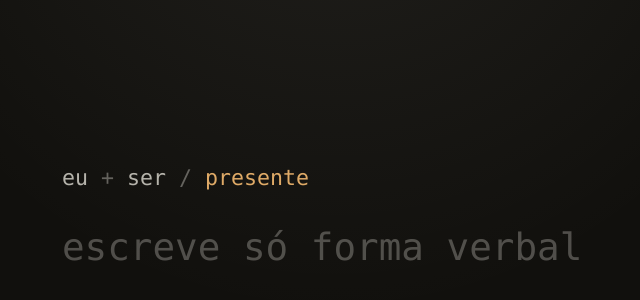
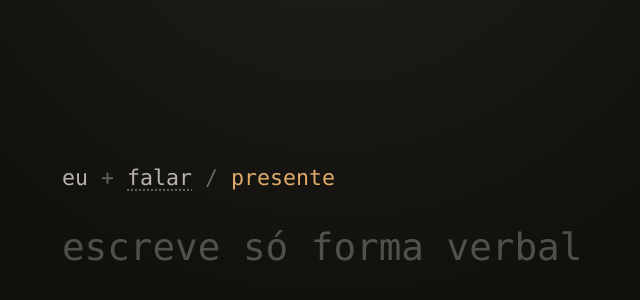
Before and after one commit to pyldin601/maisumtuga, a React (Vite) app: page / in a window 1280 px wide. Shown: the part 178-478 px from the top of the page, without its empty margins (306-946 px from the left). Built offline with nearby package versions, Linux system fonts and the light colour scheme.

Commit message:
Add translation hints to quiz prompts

```diff
--- a/src/components/quiz/VerbQuiz/index.tsx
+++ b/src/components/quiz/VerbQuiz/index.tsx
@@ -7,6 +7,7 @@ const promptAnimationSpeed = 22.5;
 
 type PromptPart = {
   className?: string;
+  hint?: string;
   muted?: boolean;
   text: string;
 };
@@ -34,24 +35,41 @@ type VerbQuizProps = {
   isActive?: boolean;
   onCorrect?: (result: QuizResult) => void;
   onWrong?: (result: QuizResult) => void;
+  showHints?: boolean;
   subject: string;
   time: string;
   timeShortName: VerbTimeShortName;
+  translations: readonly string[];
 };
 
-type PromptInput = Pick<VerbQuizProps, 'infinitiveForm' | 'subject' | 'time' | 'timeShortName'>;
+type PromptInput = Pick<
+  VerbQuizProps,
+  'infinitiveForm' | 'showHints' | 'subject' | 'time' | 'timeShortName' | 'translations'
+>;
 
 function getPromptPartClassName(part: PromptPart): string | undefined {
   return classNames(part.className, {
     muted: part.muted,
+    'prompt-part--hint': part.hint,
   });
 }
 
-function getPromptParts({ infinitiveForm, subject, time, timeShortName }: PromptInput): PromptPart[] {
+function getPromptParts({
+  infinitiveForm,
+  showHints,
+  subject,
+  time,
+  timeShortName,
+  translations,
+}: PromptInput): PromptPart[] {
+  const translationHint = showHints ? translations.join(', ') : undefined;
+
   return [
     { text: `${subject} ` },
     { text: '+', muted: true },
-    { text: ` ${infinitiveForm} ` },
+    { text: ' ' },
+    { hint: translationHint, text: infinitiveForm },
+    { text: ' ' },
     { text: '/', muted: true },
     { className: `tense-label tense-label--${timeShortName}`, text: ` ${time}` },
   ];
@@ -81,6 +99,7 @@ function AnimatedPrompt({ parts, speed = promptAnimationSpeed }: AnimatedPromptP
             items: visibleText
               ? result.items.concat({
                   className: part.className,
+                  hint: part.hint,
                   muted: part.muted,
                   text: visibleText,
                 })
@@ -114,7 +133,7 @@ function AnimatedPrompt({ parts, speed = promptAnimationSpeed }: AnimatedPromptP
   return (
     <p aria-label={text}>
       {visibleParts.map((part, index) => (
-        <span className={getPromptPartClassName(part)} key={index}>
+        <span className={getPromptPartClassName(part)} data-hint={part.hint} key={index}>
           {part.text}
         </span>
       ))}
@@ -126,8 +145,8 @@ function AnimatedPrompt({ parts, speed = promptAnimationSpeed }: AnimatedPromptP
 function StaticPrompt({ parts }: PromptProps) {
   return (
     <p>
-      {parts.map((part) => (
-        <span className={getPromptPartClassName(part)} key={part.text}>
+      {parts.map((part, index) => (
+        <span className={getPromptPartClassName(part)} data-hint={part.hint} key={`${part.text}-${index}`}>
           {part.text}
         </span>
       ))}
@@ -142,16 +161,18 @@ export default function VerbQuiz({
   isActive = true,
   onCorrect = () => {},
   onWrong = () => {},
+  showHints = true,
   subject,
   time,
   timeShortName,
+  translations,
 }: VerbQuizProps) {
   const [typedAnswer, setTypedAnswer] = useState('');
   const [status, setStatus] = useState('active');
   const inputRef = useRef<HTMLInputElement | null>(null);
   const promptParts = useMemo(
-    () => getPromptParts({ infinitiveForm, subject, time, timeShortName }),
-    [infinitiveForm, subject, time, timeShortName]
+    () => getPromptParts({ infinitiveForm, showHints, subject, time, timeShortName, translations }),
+    [infinitiveForm, showHints, subject, time, timeShortName, translations]
   );
   const isCorrect = status === 'correct';
   const isWrong = status === 'wrong';
--- a/src/components/quiz/VerbQuizSession/index.tsx
+++ b/src/components/quiz/VerbQuizSession/index.tsx
@@ -8,7 +8,7 @@ import { type VerbQuizSessionQuestion, useVerbQuizSession } from './useVerbQuizS
 
 const nextQuizDelay = 250;
 const sessionQuestionLimit = 60;
-const a2SessionVerbs = [...a2IrregularVerbs, ...a2RegularVerbs];
+const a2SessionVerbs = [...a2RegularVerbs, ...a2IrregularVerbs];
 const quizStream: readonly VerbQuizSessionQuestion[] = a2SessionVerbs.flatMap((verb) =>
   Object.entries(verb.times).flatMap(([timeShortName, forms]) =>
     forms.map((form) => ({
@@ -17,6 +17,7 @@ const quizStream: readonly VerbQuizSessionQuestion[] = a2SessionVerbs.flatMap((v
       subjectFull: form.subjectFull,
       subjectShort: form.subjectShort,
       time: a2VerbTimes[timeShortName as VerbTimeShortName],
+      translations: verb.translations,
     }))
   )
 );
@@ -101,9 +102,11 @@ export default function VerbQuizSession() {
               isActive={isActive}
               onCorrect={(result) => handleCorrect(item.answer.answerId, result.answer)}
               onWrong={(result) => handleWrong(item.answer.answerId, result.answer)}
+              showHints={!isHistory}
               subject={item.question.subjectFull}
               time={item.question.time.fullName}
               timeShortName={item.question.time.shortName}
+              translations={item.question.translations}
             />
           </section>
         );
--- a/src/components/quiz/VerbQuizSession/useVerbQuizSession.ts
+++ b/src/components/quiz/VerbQuizSession/useVerbQuizSession.ts
@@ -9,6 +9,7 @@ export type VerbQuizSessionQuestion = {
   readonly subjectFull: string;
   readonly subjectShort: string;
   readonly time: VerbTime;
+  readonly translations: readonly string[];
 };
 
 export type VerbQuizSessionAnswer = {
--- a/src/styles.css
+++ b/src/styles.css
@@ -87,6 +87,42 @@ body {
 
 .muted {
   color: var(--white-faint);
+}
+
+.prompt-part--hint {
+  position: relative;
+  text-decoration-color: var(--white-faint);
+  text-decoration-line: underline;
+  text-decoration-style: dotted;
+  text-decoration-thickness: 0.08em;
+  text-underline-offset: 0.18em;
+}
+
+.prompt-part--hint::after {
+  position: absolute;
+  bottom: calc(100% + 0.45rem);
+  left: 50%;
+  z-index: 1;
+  border: 1px solid rgba(244, 241, 232, 0.16);
+  border-radius: 999px;
+  padding: 0.22rem 0.55rem;
+  color: var(--white-strong);
+  background: rgba(17, 16, 13, 0.92);
+  box-shadow: 0 0.45rem 1.4rem rgba(0, 0, 0, 0.28);
+  content: attr(data-hint);
+  font-size: 0.78em;
+  line-height: 1.2;
+  opacity: 0;
+  pointer-events: none;
+  transform: translate(-50%, 0.2rem);
+  transition:
+    opacity 120ms ease,
+    transform 120ms ease;
+}
+
+.prompt-part--hint:hover::after {
+  opacity: 1;
+  transform: translate(-50%, 0);
 }
 
 .tense-label {
```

※

(Problem statement): Set down the entries above exactly, and keep every picture out of your copy.

(Response area):
Before and after one commit to pyldin601/maisumtuga, a React (Vite) app: page / in a window 1280 px wide. Shown: the part 178-478 px from the top of the page, without its empty margins (306-946 px from the left). Built offline with nearby package versions, Linux system fonts and the light colour scheme.

Commit message:
Add translation hints to quiz prompts

```diff
--- a/src/components/quiz/VerbQuiz/index.tsx
+++ b/src/components/quiz/VerbQuiz/index.tsx
@@ -7,6 +7,7 @@ const promptAnimationSpeed = 22.5;
 
 type PromptPart = {
   className?: string;
+  hint?: string;
   muted?: boolean;
   text: string;
 };
@@ -34,24 +35,41 @@ type VerbQuizProps = {
   isActive?: boolean;
   onCorrect?: (result: QuizResult) => void;
   onWrong?: (result: QuizResult) => void;
+  showHints?: boolean;
   subject: string;
   time: string;
   timeShortName: VerbTimeShortName;
+  translations: readonly string[];
 };
 
-type PromptInput = Pick<VerbQuizProps, 'infinitiveForm' | 'subject' | 'time' | 'timeShortName'>;
+type PromptInput = Pick<
+  VerbQuizProps,
+  'infinitiveForm' | 'showHints' | 'subject' | 'time' | 'timeShortName' | 'translations'
+>;
 
 function getPromptPartClassName(part: PromptPart): string | undefined {
   return classNames(part.className, {
     muted: part.muted,
+    'prompt-part--hint': part.hint,
   });
 }
 
-function getPromptParts({ infinitiveForm, subject, time, timeShortName }: PromptInput): PromptPart[] {
+function getPromptParts({
+  infinitiveForm,
+  showHints,
+  subject,
+  time,
+  timeShortName,
+  translations,
+}: PromptInput): PromptPart[] {
+  const translationHint = showHints ? translations.join(', ') : undefined;
+
   return [
     { text: `${subject} ` },
     { text: '+', muted: true },
-    { text: ` ${infinitiveForm} ` },
+    { text: ' ' },
+    { hint: translationHint, text: infinitiveForm },
+    { text: ' ' },
     { text: '/', muted: true },
     { className: `tense-label tense-label--${timeShortName}`, text: ` ${time}` },
   ];
@@ -81,6 +99,7 @@ function AnimatedPrompt({ parts, speed = promptAnimationSpeed }: AnimatedPromptP
             items: visibleText
               ? result.items.concat({
                   className: part.className,
+                  hint: part.hint,
                   muted: part.muted,
                   text: visibleText,
                 })
@@ -114,7 +133,7 @@ function AnimatedPrompt({ parts, speed = promptAnimationSpeed }: AnimatedPromptP
   return (
     <p aria-label={text}>
       {visibleParts.map((part, index) => (
-        <span className={getPromptPartClassName(part)} key={index}>
+        <span className={getPromptPartClassName(part)} data-hint={part.hint} key={index}>
           {part.text}
         </span>
       ))}
@@ -126,8 +145,8 @@ function AnimatedPrompt({ parts, speed = promptAnimationSpeed }: AnimatedPromptP
 function StaticPrompt({ parts }: PromptProps) {
   return (
     <p>
-      {parts.map((part) => (
-        <span className={getPromptPartClassName(part)} key={part.text}>
+      {parts.map((part, index) => (
+        <span className={getPromptPartClassName(part)} data-hint={part.hint} key={`${part.text}-${index}`}>
           {part.text}
         </span>
       ))}
@@ -142,16 +161,18 @@ export default function VerbQuiz({
   isActive = true,
   onCorrect = () => {},
   onWrong = () => {},
+  showHints = true,
   subject,
   time,
   timeShortName,
+  translations,
 }: VerbQuizProps) {
   const [typedAnswer, setTypedAnswer] = useState('');
   const [status, setStatus] = useState('active');
   const inputRef = useRef<HTMLInputElement | null>(null);
   const promptParts = useMemo(
-    () => getPromptParts({ infinitiveForm, subject, time, timeShortName }),
-    [infinitiveForm, subject, time, timeShortName]
+    () => getPromptParts({ infinitiveForm, showHints, subject, time, timeShortName, translations }),
+    [infinitiveForm, showHints, subject, time, timeShortName, translations]
   );
   const isCorrect = status === 'correct';
   const isWrong = status === 'wrong';
--- a/src/components/quiz/VerbQuizSession/index.tsx
+++ b/src/components/quiz/VerbQuizSession/index.tsx
@@ -8,7 +8,7 @@ import { type VerbQuizSessionQuestion, useVerbQuizSession } from './useVerbQuizS
 
 const nextQuizDelay = 250;
 const sessionQuestionLimit = 60;
-const a2SessionVerbs = [...a2IrregularVerbs, ...a2RegularVerbs];
+const a2SessionVerbs = [...a2RegularVerbs, ...a2IrregularVerbs];
 const quizStream: readonly VerbQuizSessionQuestion[] = a2SessionVerbs.flatMap((verb) =>
   Object.entries(verb.times).flatMap(([timeShortName, forms]) =>
     forms.map((form) => ({
@@ -17,6 +17,7 @@ const quizStream: readonly VerbQuizSessionQuestion[] = a2SessionVerbs.flatMap((v
       subjectFull: form.subjectFull,
       subjectShort: form.subjectShort,
       time: a2VerbTimes[timeShortName as VerbTimeShortName],
+      translations: verb.translations,
     }))
   )
 );
@@ -101,9 +102,11 @@ export default function VerbQuizSession() {
               isActive={isActive}
               onCorrect={(result) => handleCorrect(item.answer.answerId, result.answer)}
               onWrong={(result) => handleWrong(item.answer.answerId, result.answer)}
+              showHints={!isHistory}
               subject={item.question.subjectFull}
               time={item.question.time.fullName}
               timeShortName={item.question.time.shortName}
+              translations={item.question.translations}
             />
           </section>
         );
--- a/src/components/quiz/VerbQuizSession/useVerbQuizSession.ts
+++ b/src/components/quiz/VerbQuizSession/useVerbQuizSession.ts
@@ -9,6 +9,7 @@ export type VerbQuizSessionQuestion = {
   readonly subjectFull: string;
   readonly subjectShort: string;
   readonly time: VerbTime;
+  readonly translations: readonly string[];
 };
 
 export type VerbQuizSessionAnswer = {
--- a/src/styles.css
+++ b/src/styles.css
@@ -87,6 +87,42 @@ body {
 
 .muted {
   color: var(--white-faint);
+}
+
+.prompt-part--hint {
+  position: relative;
+  text-decoration-color: var(--white-faint);
+  text-decoration-line: underline;
+  text-decoration-style: dotted;
+  text-decoration-thickness: 0.08em;
+  text-underline-offset: 0.18em;
+}
+
+.prompt-part--hint::after {
+  position: absolute;
+  bottom: calc(100% + 0.45rem);
+  left: 50%;
+  z-index: 1;
+  border: 1px solid rgba(244, 241, 232, 0.16);
+  border-radius: 999px;
+  padding: 0.22rem 0.55rem;
+  color: var(--white-strong);
+  background: rgba(17, 16, 13, 0.92);
+  box-shadow: 0 0.45rem 1.4rem rgba(0, 0, 0, 0.28);
+  content: attr(data-hint);
+  font-size: 0.78em;
+  line-height: 1.2;
+  opacity: 0;
+  pointer-events: none;
+  transform: translate(-50%, 0.2rem);
+  transition:
+    opacity 120ms ease,
+    transform 120ms ease;
+}
+
+.prompt-part--hint:hover::after {
+  opacity: 1;
+  transform: translate(-50%, 0);
 }
 
 .tense-label {
```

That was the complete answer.